Collective bargaining in the U.S. is currently on the upswing of that cycle. After decades of unions often being regarded as something in musty history books and nostalgic Bruce Springsteen songs, there are signs that it has caught on with a lot of workers, especially young progressive ones. A recent Gallup poll found that unions had 71 percent approval, the highest since 1965. To young workers, organizing is a fresh, new idea. They haven’t yet learned of the tradeoffs—yet.
The most high-profile recent union victories have been at Starbucks, where more than 200 cafes have organized. A bid to organize Amazon has proven more fitful, but unions have managed some wins. Congressional staffers have begun to organize for the first time ever. Workers in the video game industry have organized too. College athletes are pushing to organize, and the National Labor Relations Board has argued they are in fact employees.
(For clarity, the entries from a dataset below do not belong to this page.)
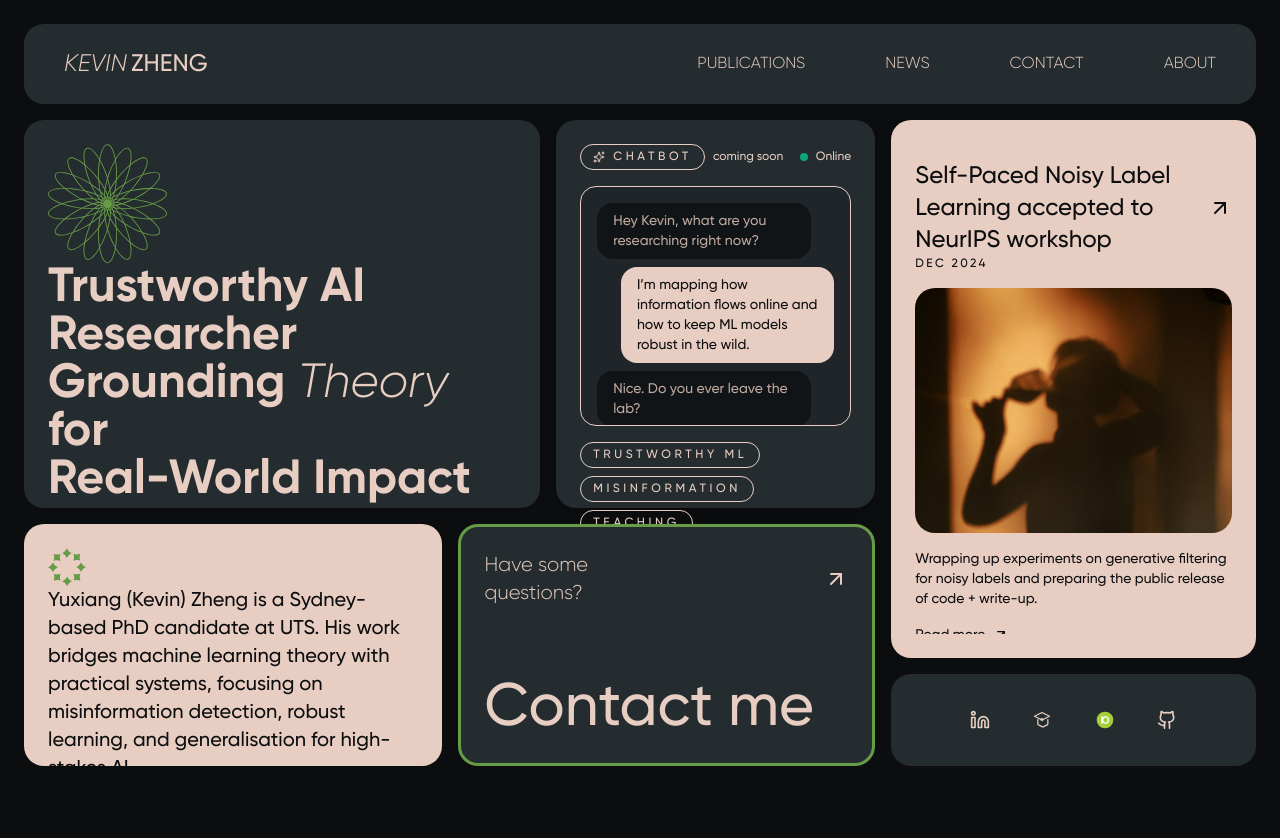
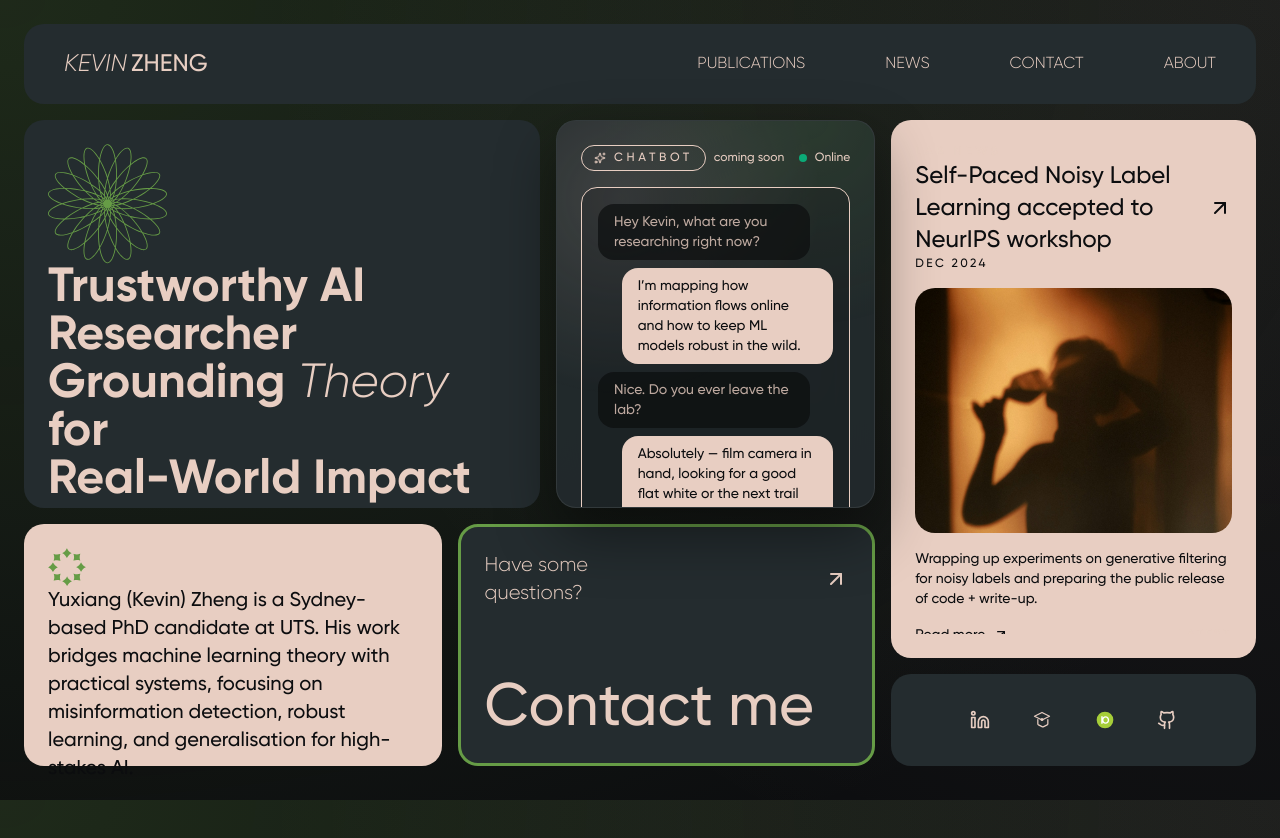
Before and after one commit to kyxzhe/kyxzhe.github.io, a Next.js app: page / in a window 1280 px wide. Built offline with nearby package versions, Linux system fonts and the light colour scheme.

Commit message:
style: polish chatbot panel and background

```diff
--- a/src/app/globals.css
+++ b/src/app/globals.css
@@ -23,7 +23,9 @@
 }
 
 body {
-  background: var(--background);
+  background: radial-gradient(120% 120% at 0% 0%, rgba(102, 156, 70, 0.2), transparent),
+              radial-gradient(80% 120% at 100% 0%, rgba(232, 206, 194, 0.08), transparent),
+              var(--background);
   color: var(--foreground);
   padding: 12px;
   font-family: var(--font-sans);
@@ -42,3 +44,17 @@ body {
     overflow: hidden;
   }
 }
+
+::selection {
+  background: rgba(102, 156, 70, 0.4);
+  color: var(--background);
+}
+
+@layer utilities {
+  .glass-panel {
+    background: color-mix(in srgb, var(--color-card) 85%, transparent);
+    border: 1px solid rgba(255, 255, 255, 0.08);
+    box-shadow: 0 25px 60px rgba(0, 0, 0, 0.45);
+    backdrop-filter: blur(24px);
+  }
+}
--- a/src/components/ChatIntroPanel.tsx
+++ b/src/components/ChatIntroPanel.tsx
@@ -28,12 +28,16 @@ const interests = ["Trustworthy ML", "Misinformation", "Teaching", "Film Photogr
 export default function ChatIntroPanel() {
   return (
     <motion.div
-      className="w-full lg:w-[40%] bg-card rounded-[20px] p-6 flex flex-col gap-4 shadow-lg"
+      className="w-full lg:w-[40%] rounded-[20px] p-6 flex flex-col gap-4 glass-panel relative overflow-hidden"
       variants={cardVariants}
       initial="hidden"
       animate="visible"
       whileHover="hover"
     >
+      <div className="absolute inset-0 pointer-events-none opacity-60" style={{
+        background: "radial-gradient(circle at 20% 20%, rgba(232,206,194,0.25), transparent 50%), radial-gradient(circle at 80% 0%, rgba(102,156,70,0.25), transparent 45%)"
+      }} />
+      <div className="relative flex flex-col gap-4">
       <motion.div
         className="flex items-center justify-between"
         variants={textVariants}
@@ -53,7 +57,7 @@ export default function ChatIntroPanel() {
         </div>
       </motion.div>
 
-      <div className="bg-background/20 rounded-[16px] border border-border/40 p-4 flex flex-col gap-3 min-h-[240px] overflow-hidden">
+      <div className="bg-background/20 rounded-[16px] border border-border/40 p-4 flex flex-col gap-3 min-h-[240px] overflow-hidden relative">
         <div className="space-y-2 text-sm">
           {previewMessages.map((msg, idx) => (
             <div
@@ -77,7 +81,7 @@ export default function ChatIntroPanel() {
         animate="visible"
       >
         {interests.map((tag) => (
-          <span key={tag} className="border border-border rounded-full px-3 py-1">
+          <span key={tag} className="border border-border/60 rounded-full px-3 py-1">
             {tag}
           </span>
         ))}
@@ -101,6 +105,7 @@ export default function ChatIntroPanel() {
           The chatbot will share stories about research, photography, and the best flat whites in Sydney soon.
         </p>
       </motion.div>
+      </div>
     </motion.div>
   );
 }
```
None of these sectors have traditionally been organized. Their workers only know unions from the idealized version presented by labor leaders and progressive pundits.
It is workers’ right to organize if they so choose, of course. Forming a union does give them leverage against their employers, and for many workers that may seal the deal; but that comes at the expense of workers’ autonomy. The organized worker has, in theory, agreed to make certain sacrifices in personal choice in order to empower the union in its dealings with management. Some individual workers may not have agreed to those sacrifices, though. They might have been outvoted. Sometimes they don’t even know that what the union is doing on their behalf. Even when workers back their union, ensuring that the union stays on mission is an ongoing challenge.
Read the full article at The Hill.